I have to create very far in advance. Doing six collections a year and predicting a year in the future is very hard. I have to predict not just the way people are going to dress but their emotional state, especially now with the social and political situation. How are we going to evolve and what will the transformation be in one year? What is the theme of next year?
Roland on #WomeninMouret..
I started this project online called Women in Mouret. I find it so magical to see women reacting to my clothes. Vianney Le Caer follows women that we love who go out into the street wearing my clothes and photographs them when they are walking around in places they love. It is magical and so unique. This has given me an amazing body of work.
Roland on creating a collection that balances masculinity and femininity..
Is strength feminine or masculine? In French, strength is feminine but in English you traditionally define it as masculine. You have different definitions of masculine and feminine. That’s why I like to put guys in women’s jackets. There is no right or wrong. It is about what people want.
I decided to put men in the women’s collection. It was quite an interesting exercise to take five straight men and get them to wear female clothes. It was something quite amazing because the men still had the beauty of the curve on them. Their masculinity was defined by accepting their femininity.

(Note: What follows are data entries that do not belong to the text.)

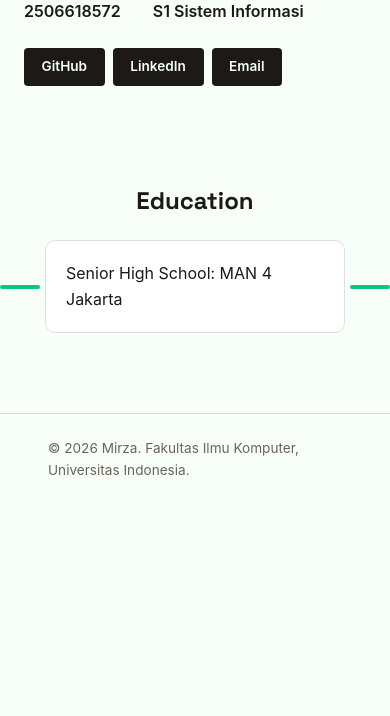
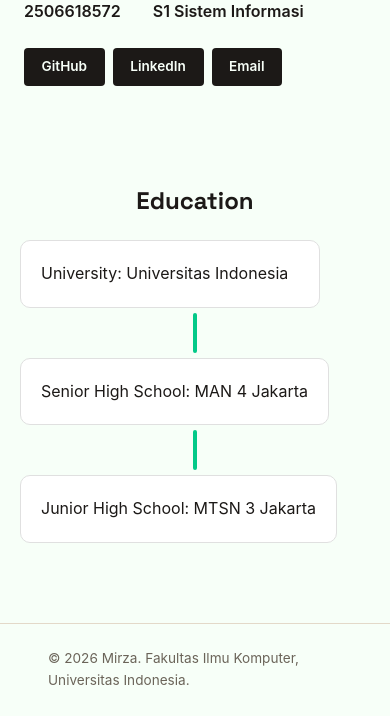
Before and after one commit to mirzalfathi/myportofolio, a Django app: page / in a window 390 px wide; the page is wider, and only the part inside the window is pictured. Shown: the part 588-1304 px from the top of that part. Before the commit the page ends 1063 px from the top of that part, so only its background shows below. Run offline with Django 5.2, Linux system fonts and the light colour scheme.

Commit message:
Fix mobile interface

```diff
--- a/static/css/style.css
+++ b/static/css/style.css
@@ -230,4 +230,16 @@ h2 {
     .social-links {
         justify-content: flex-start;
     }
+
+    .box-container {
+    flex-direction: column;
+    padding: 0 20px;
+    align-items: flex-start;
+  }
+
+  .divider {
+    width: 4px;
+    height: 40px;
+    align-self: center;
+  }
 }
```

I made a perfume, it was based on my past and my emotion. I’d never done a perfume but I wanted the nose to be a woman. The only thing I knew was how much a perfume changes when on the skin. I ended up doing a women’s perfume that men can wear. I started with so many ingredients that I loved but then I put in one smell that I hated. I wanted to put something I hate in what I love because that is the definition of who I am. We then had to name this perfume. I decided to use the name of what I used to be called at school as a gay kid when I was bullied. My name is Mouret and there is a French name called Une Amourette, which is feminine and I was always called this as a kid. I promised myself that one day I would use that word and reclaim it.
Roland on sustainability in fashion..
Yesterday I was at the British Fashion Council at a big sustainable day and I was launching a product. It’s really weird to be able to be creative and to feed my creativity for life but know that part of it destroys the planet.
We are coming out with the first sustainable hanger that goes from the factory to the shop. My job now is to make sure everyone changes to that hanger. We have to start to do it together.
The question is will sustainability be capitalised? It is going to become a business. We can’t repeat the mistake of the industrial revolutions and go through such a big change without being aware of what we are doing from the beginning. We are paying the price of two revolutions that allowed us to grow, that fed us and gave us everything we want.
We all have responsibilities. I have the responsibility to know what every piece of clothing is made of and what is plastic and so on. You have the responsibility to respond to it, what do you have in your wardrobe and what do you want to change. Sometimes it is really slow and the change takes a while. Already, the packaging is changing within these luxury stores. I’m trying.
Roland on his next collection and the future of fashion..
I’m a pessimist who reacts with optimism. I believe that it’s going to be hard, I believe we have a chance to learn from all of this. At the moment we have to invent our future and invent what we are going to sell and to buy. I would love not to use the word ‘consumer’ anymore. We are going to lose a lot of presence around us and visuals from our childhood and they are going to disappear but we can invent other things. If invention is related to empathy, that is even better.
Photography by Luke Fullalove.